━━━━━ DATA TO USE
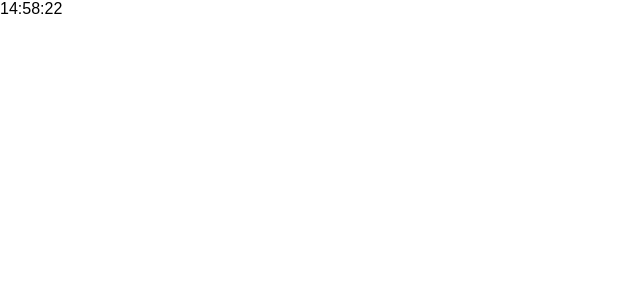
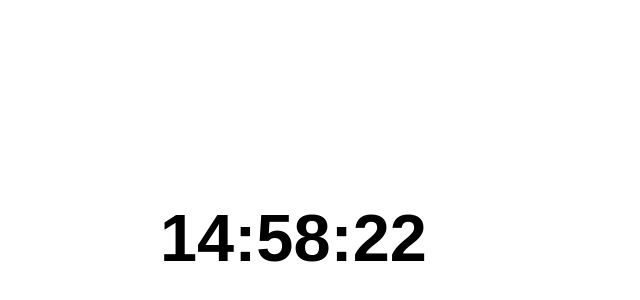
Before and after one commit to slowloris-coding/AzureVanillaBasicWebApp, a website: page src/index.html in a window 1280 px wide. Shown: the whole page, without its empty margins (0-640 px from the left). Drawn offline with Linux system fonts and the light colour scheme.

Commit message:
Update styles.css

```diff
--- a/src/styles.css
+++ b/src/styles.css
@@ -3,19 +3,20 @@
 }
 
 html, body {
+  display: flex;
+  justify-content: center;
+  align-items: center;
   margin: 0;
   border: 0;
   padding: 0;
   background-color: #fff;
+  width: 100%;
+  height: 100%;
 }
 
-main {
-  margin: auto;
-  width: 50%;
-  padding: 20px;
+#time {
+  width: 75%;
+  height: 50%;
+  font-size: 50pt;
+  font-weight: bold;
 }
-
-main > h1 {
-  text-align: center;
-  font-size: 3.5em;
-}
```
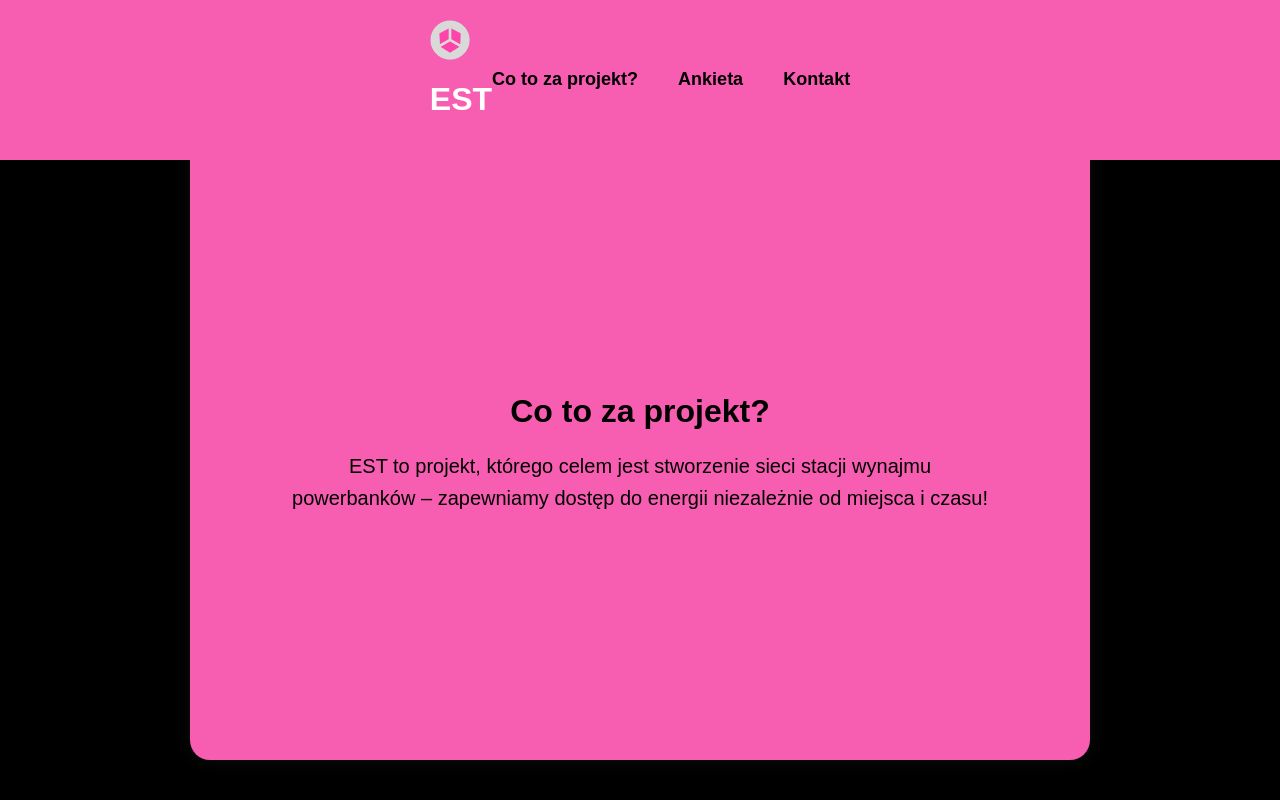
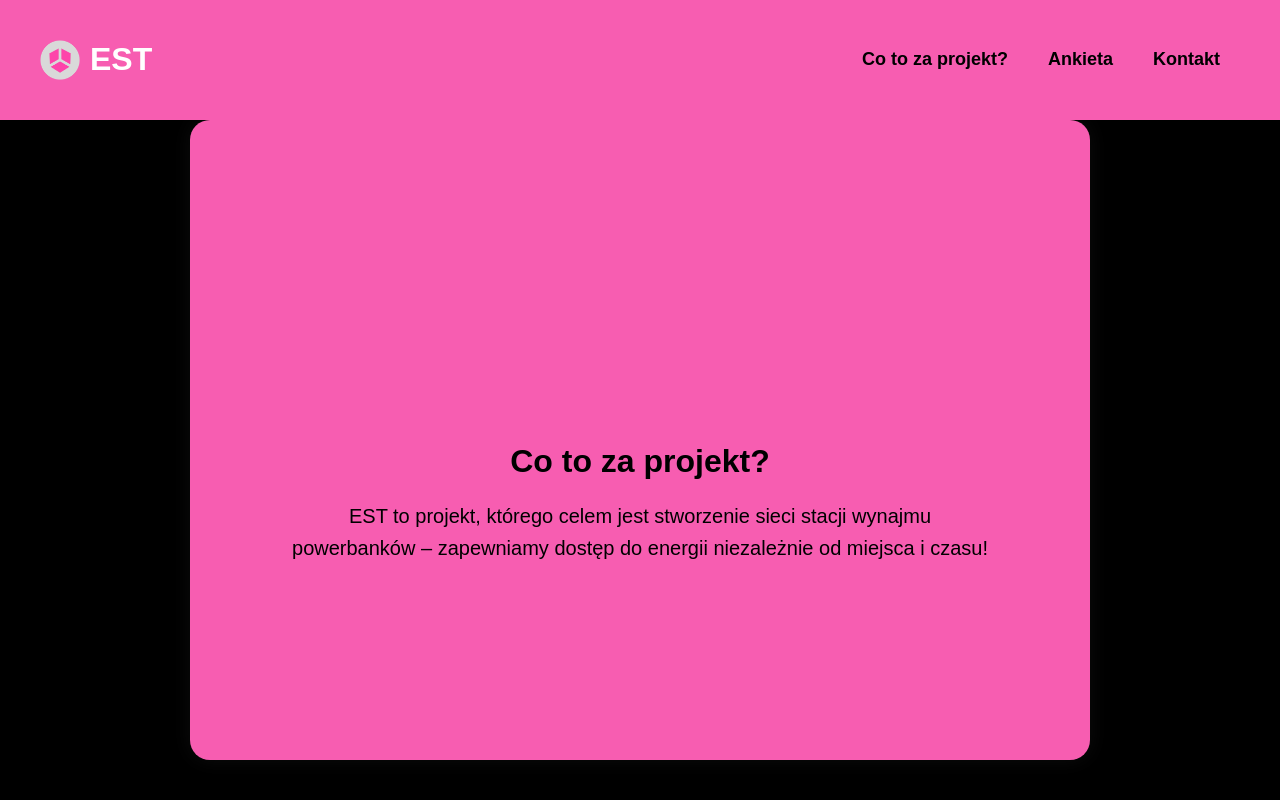
Before and after one commit to go-est/main, a plain HTML site: page index.html in a window 1280 px wide. Shown: the top 800 px of the page. Drawn offline with Linux system fonts and the light colour scheme.

Commit message:
Update style.css

```diff
--- a/style.css
+++ b/style.css
@@ -11,6 +11,7 @@ body {
     color: white;
 }
 
+/* Header */
 header {
     background-color: #F75DB1;
     padding: 20px 40px;
@@ -20,16 +21,28 @@ header {
     left: 0;
     z-index: 1000;
     display: flex;
-    justify-content: center;
+    justify-content: space-between;
     align-items: center;
 }
 
+/* Logo z ikoną */
+.logo {
+    display: flex;
+    align-items: center;
+    gap: 10px;
+}
+
+.logo-img {
+    height: 40px;
+    width: auto;
+}
+
+/* Menu przesunięte w prawo */
 nav ul {
     list-style: none;
-    padding: 0;
-    margin: 0;
     display: flex;
     gap: 40px;
+    padding-right: 20px;
 }
 
 nav ul li a {
@@ -37,6 +50,11 @@ nav ul li a {
     color: black;
     font-weight: bold;
     font-size: 18px;
+}
+
+/* Odstęp dla 1. sekcji */
+#home.section {
+    padding-top: 160px; /* więcej niż wysokość headera */
 }
 
 .section {
@@ -95,10 +113,3 @@ footer {
     background-color: #000;
     color: #D9D9D9;
 }
-
-
-.logo-img {
-    height: 40px;
-    margin-right: 10px;
-    vertical-align: middle;
-}
```
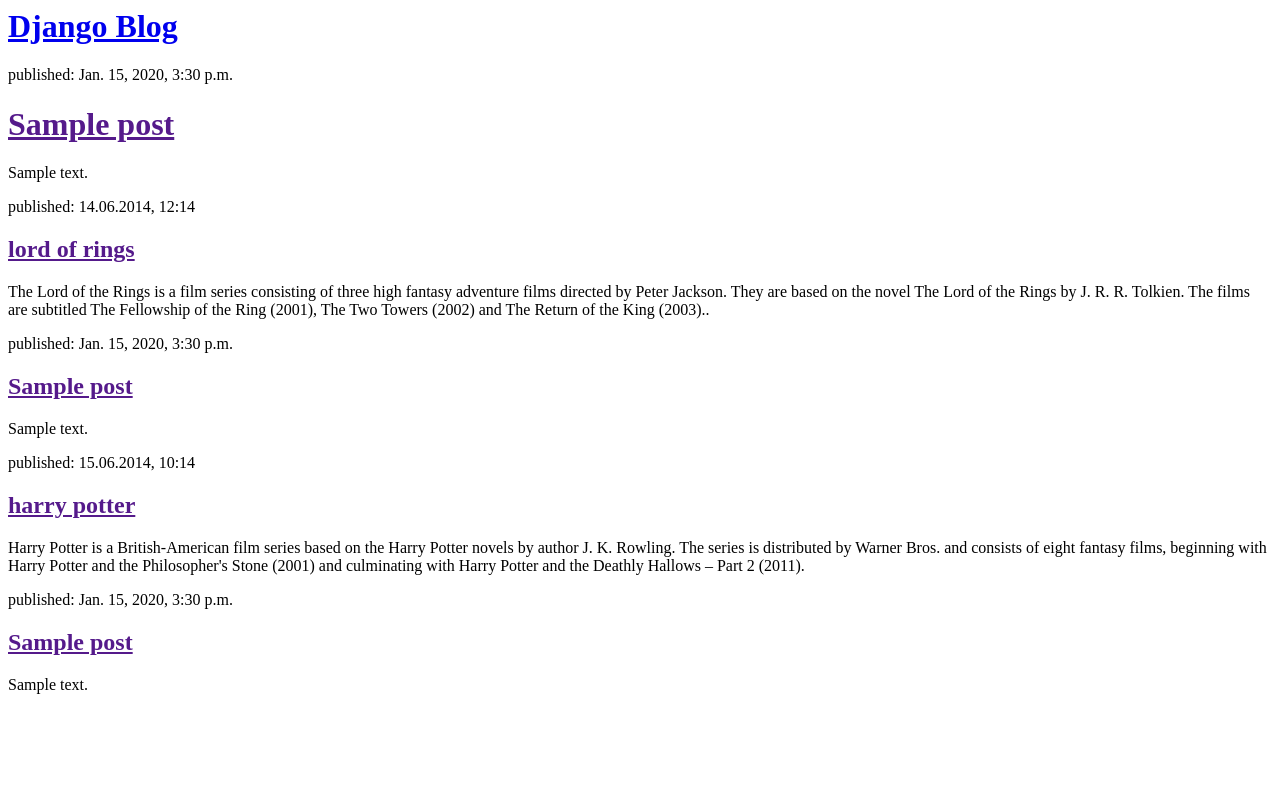
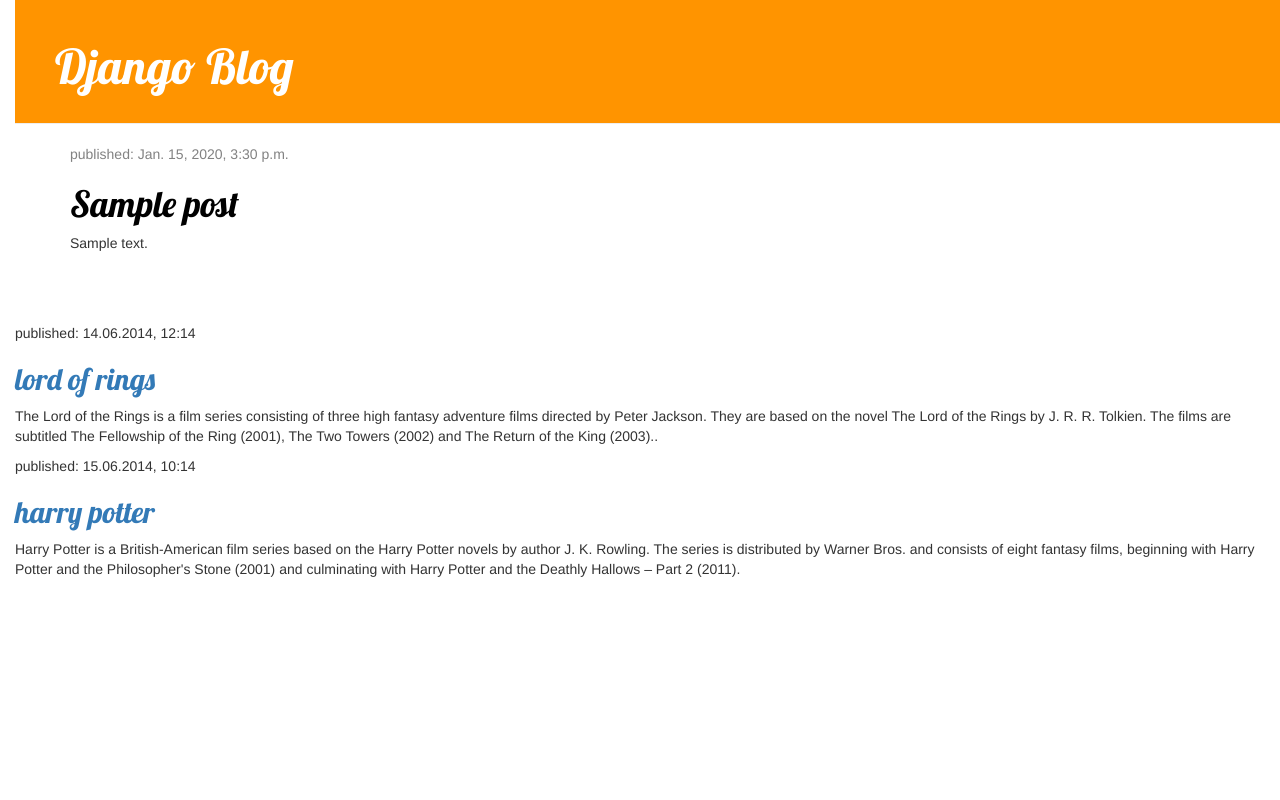
Before and after one commit to karthikgr23/my-first-blog, a Django app: template blog/templates/blog/post_list.html in a window 1280 px wide. Run offline with Django 3.2, Linux system fonts and the light colour scheme; the template is opened without the code that fills it: values that come from a table or form of the project are taken from there, others are empty; tables that the repository leaves empty hold one stand-in row (values such as "Sample post"); some libraries are stand-ins or nearby versions.

Commit message:
Modified templates  again.

```diff
--- /dev/null
+++ b/blog/static/css/blog.css
@@ -0,0 +1,52 @@
+body {
+    padding-left: 15px;
+}
+h1 a {
+    color: #FCA205;
+    font-family: 'Lobster';
+}
+.page-header {
+    background-color: #ff9400;
+    margin-top: 0;
+    padding: 20px 20px 20px 40px;
+}
+.page-header h1, .page-header h1 a, .page-header h1 a:visited, .page-header h1 a:active {
+    color: #ffffff;
+    font-size: 36pt;
+    text-decoration: none;
+}
+
+.content {
+    margin-left: 40px;
+}
+
+h1, h2, h3, h4 {
+    font-family: 'Lobster', cursive;
+}
+
+.date {
+    color: #828282;
+}
+
+.save {
+    float: right;
+}
+
+.post-form textarea, .post-form input {
+    width: 100%;
+}
+
+.top-menu, .top-menu:hover, .top-menu:visited {
+    color: #ffffff;
+    float: right;
+    font-size: 26pt;
+    margin-right: 20px;
+}
+
+.post {
+    margin-bottom: 70px;
+}
+
+.post h1 a, .post h1 a:visited {
+    color: #000000;
+}
--- a/blog/templates/blog/post_list.html
+++ b/blog/templates/blog/post_list.html
@@ -1,41 +1,40 @@
+{% load staticfiles %}
 <html>
     <head>
         <title>Django blog</title>
+        <link rel="stylesheet" href="//maxcdn.bootstrapcdn.com/bootstrap/3.2.0/css/bootstrap.min.css">
+        <link rel="stylesheet" href="//maxcdn.bootstrapcdn.com/bootstrap/3.2.0/css/bootstrap-theme.min.css">
+        <link rel="stylesheet" href="{% static 'css/blog.css' %}">
+        <link href="//fonts.googleapis.com/css?family=Lobster&subset=latin,latin-ext" rel="stylesheet" type="text/css">
     </head>
     <body>
-        <div>
+        <div class="page-header">
             <h1><a href="/">Django Blog</a></h1>
         </div>
+        <div class="content container">
+    <div class="row">
+        <div class="col-md-8">
             {% for post in posts %}
-            <div>
+                <div class="post">
+                    <div class="date">
                         <p>published: {{ post.published_date }}</p>
+                    </div>
                     <h1><a href="">{{ post.title }}</a></h1>
                     <p>{{ post.text|linebreaksbr }}</p>
                 </div>
             {% endfor %}
+        </div>
+    </div>
+</div>
         <div>
             <p>published: 14.06.2014, 12:14</p>
             <h2><a href="">lord of rings</a></h2>
             <p>The Lord of the Rings is a film series consisting of three high fantasy adventure films directed by Peter Jackson. They are based on the novel The Lord of the Rings by J. R. R. Tolkien. The films are subtitled The Fellowship of the Ring (2001), The Two Towers (2002) and The Return of the King (2003)..</p>
         </div>
-        {% for post in posts %}
-            <div>
-                <p>published: {{ post.published_date }}</p>
-                <h2><a href="">{{ post.title }}</a></h2>
-                <p>{{ post.text|linebreaksbr }}</p>
-            </div>
-        {% endfor %}
             <div>
             <p>published: 15.06.2014, 10:14</p>
             <h2><a href="">harry potter</a></h2>
             <p>Harry Potter is a British-American film series based on the Harry Potter novels by author J. K. Rowling. The series is distributed by Warner Bros. and consists of eight fantasy films, beginning with Harry Potter and the Philosopher's Stone (2001) and culminating with Harry Potter and the Deathly Hallows – Part 2 (2011).</p>
         </div>
-        {% for post in posts %}
-            <div>
-                <p>published: {{ post.published_date }}</p>
-                <h2><a href="">{{ post.title }}</a></h2>
-                <p>{{ post.text|linebreaksbr }}</p>
-            </div>
-        {% endfor %}
     </body>
 </html>
```
Also changed, not shown: blog/templates/blog/base.html (added, +23 -0 lines). Lines whose indentation alone changed are shown as unchanged.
━━━━━━━━━━
> **WORK REQUEST**
Your answer must be the records above, word for word, with no pictures.

> **EXERCISE SOLUTION**
Before and after one commit to slowloris-coding/AzureVanillaBasicWebApp, a website: page src/index.html in a window 1280 px wide. Shown: the whole page, without its empty margins (0-640 px from the left). Drawn offline with Linux system fonts and the light colour scheme.

Commit message:
Update styles.css

```diff
--- a/src/styles.css
+++ b/src/styles.css
@@ -3,19 +3,20 @@
 }
 
 html, body {
+  display: flex;
+  justify-content: center;
+  align-items: center;
   margin: 0;
   border: 0;
   padding: 0;
   background-color: #fff;
+  width: 100%;
+  height: 100%;
 }
 
-main {
-  margin: auto;
-  width: 50%;
-  padding: 20px;
+#time {
+  width: 75%;
+  height: 50%;
+  font-size: 50pt;
+  font-weight: bold;
 }
-
-main > h1 {
-  text-align: center;
-  font-size: 3.5em;
-}
```
Before and after one commit to go-est/main, a plain HTML site: page index.html in a window 1280 px wide. Shown: the top 800 px of the page. Drawn offline with Linux system fonts and the light colour scheme.

Commit message:
Update style.css

```diff
--- a/style.css
+++ b/style.css
@@ -11,6 +11,7 @@ body {
     color: white;
 }
 
+/* Header */
 header {
     background-color: #F75DB1;
     padding: 20px 40px;
@@ -20,16 +21,28 @@ header {
     left: 0;
     z-index: 1000;
     display: flex;
-    justify-content: center;
+    justify-content: space-between;
     align-items: center;
 }
 
+/* Logo z ikoną */
+.logo {
+    display: flex;
+    align-items: center;
+    gap: 10px;
+}
+
+.logo-img {
+    height: 40px;
+    width: auto;
+}
+
+/* Menu przesunięte w prawo */
 nav ul {
     list-style: none;
-    padding: 0;
-    margin: 0;
     display: flex;
     gap: 40px;
+    padding-right: 20px;
 }
 
 nav ul li a {
@@ -37,6 +50,11 @@ nav ul li a {
     color: black;
     font-weight: bold;
     font-size: 18px;
+}
+
+/* Odstęp dla 1. sekcji */
+#home.section {
+    padding-top: 160px; /* więcej niż wysokość headera */
 }
 
 .section {
@@ -95,10 +113,3 @@ footer {
     background-color: #000;
     color: #D9D9D9;
 }
-
-
-.logo-img {
-    height: 40px;
-    margin-right: 10px;
-    vertical-align: middle;
-}
```
Before and after one commit to karthikgr23/my-first-blog, a Django app: template blog/templates/blog/post_list.html in a window 1280 px wide. Run offline with Django 3.2, Linux system fonts and the light colour scheme; the template is opened without the code that fills it: values that come from a table or form of the project are taken from there, others are empty; tables that the repository leaves empty hold one stand-in row (values such as "Sample post"); some libraries are stand-ins or nearby versions.

Commit message:
Modified templates  again.

```diff
--- /dev/null
+++ b/blog/static/css/blog.css
@@ -0,0 +1,52 @@
+body {
+    padding-left: 15px;
+}
+h1 a {
+    color: #FCA205;
+    font-family: 'Lobster';
+}
+.page-header {
+    background-color: #ff9400;
+    margin-top: 0;
+    padding: 20px 20px 20px 40px;
+}
+.page-header h1, .page-header h1 a, .page-header h1 a:visited, .page-header h1 a:active {
+    color: #ffffff;
+    font-size: 36pt;
+    text-decoration: none;
+}
+
+.content {
+    margin-left: 40px;
+}
+
+h1, h2, h3, h4 {
+    font-family: 'Lobster', cursive;
+}
+
+.date {
+    color: #828282;
+}
+
+.save {
+    float: right;
+}
+
+.post-form textarea, .post-form input {
+    width: 100%;
+}
+
+.top-menu, .top-menu:hover, .top-menu:visited {
+    color: #ffffff;
+    float: right;
+    font-size: 26pt;
+    margin-right: 20px;
+}
+
+.post {
+    margin-bottom: 70px;
+}
+
+.post h1 a, .post h1 a:visited {
+    color: #000000;
+}
--- a/blog/templates/blog/post_list.html
+++ b/blog/templates/blog/post_list.html
@@ -1,41 +1,40 @@
+{% load staticfiles %}
 <html>
     <head>
         <title>Django blog</title>
+        <link rel="stylesheet" href="//maxcdn.bootstrapcdn.com/bootstrap/3.2.0/css/bootstrap.min.css">
+        <link rel="stylesheet" href="//maxcdn.bootstrapcdn.com/bootstrap/3.2.0/css/bootstrap-theme.min.css">
+        <link rel="stylesheet" href="{% static 'css/blog.css' %}">
+        <link href="//fonts.googleapis.com/css?family=Lobster&subset=latin,latin-ext" rel="stylesheet" type="text/css">
     </head>
     <body>
-        <div>
+        <div class="page-header">
             <h1><a href="/">Django Blog</a></h1>
         </div>
+        <div class="content container">
+    <div class="row">
+        <div class="col-md-8">
             {% for post in posts %}
-            <div>
+                <div class="post">
+                    <div class="date">
                         <p>published: {{ post.published_date }}</p>
+                    </div>
                     <h1><a href="">{{ post.title }}</a></h1>
                     <p>{{ post.text|linebreaksbr }}</p>
                 </div>
             {% endfor %}
+        </div>
+    </div>
+</div>
         <div>
             <p>published: 14.06.2014, 12:14</p>
             <h2><a href="">lord of rings</a></h2>
             <p>The Lord of the Rings is a film series consisting of three high fantasy adventure films directed by Peter Jackson. They are based on the novel The Lord of the Rings by J. R. R. Tolkien. The films are subtitled The Fellowship of the Ring (2001), The Two Towers (2002) and The Return of the King (2003)..</p>
         </div>
-        {% for post in posts %}
-            <div>
-                <p>published: {{ post.published_date }}</p>
-                <h2><a href="">{{ post.title }}</a></h2>
-                <p>{{ post.text|linebreaksbr }}</p>
-            </div>
-        {% endfor %}
             <div>
             <p>published: 15.06.2014, 10:14</p>
             <h2><a href="">harry potter</a></h2>
             <p>Harry Potter is a British-American film series based on the Harry Potter novels by author J. K. Rowling. The series is distributed by Warner Bros. and consists of eight fantasy films, beginning with Harry Potter and the Philosopher's Stone (2001) and culminating with Harry Potter and the Deathly Hallows – Part 2 (2011).</p>
         </div>
-        {% for post in posts %}
-            <div>
-                <p>published: {{ post.published_date }}</p>
-                <h2><a href="">{{ post.title }}</a></h2>
-                <p>{{ post.text|linebreaksbr }}</p>
-            </div>
-        {% endfor %}
     </body>
 </html>
```
Also changed, not shown: blog/templates/blog/base.html (added, +23 -0 lines). Lines whose indentation alone changed are shown as unchanged.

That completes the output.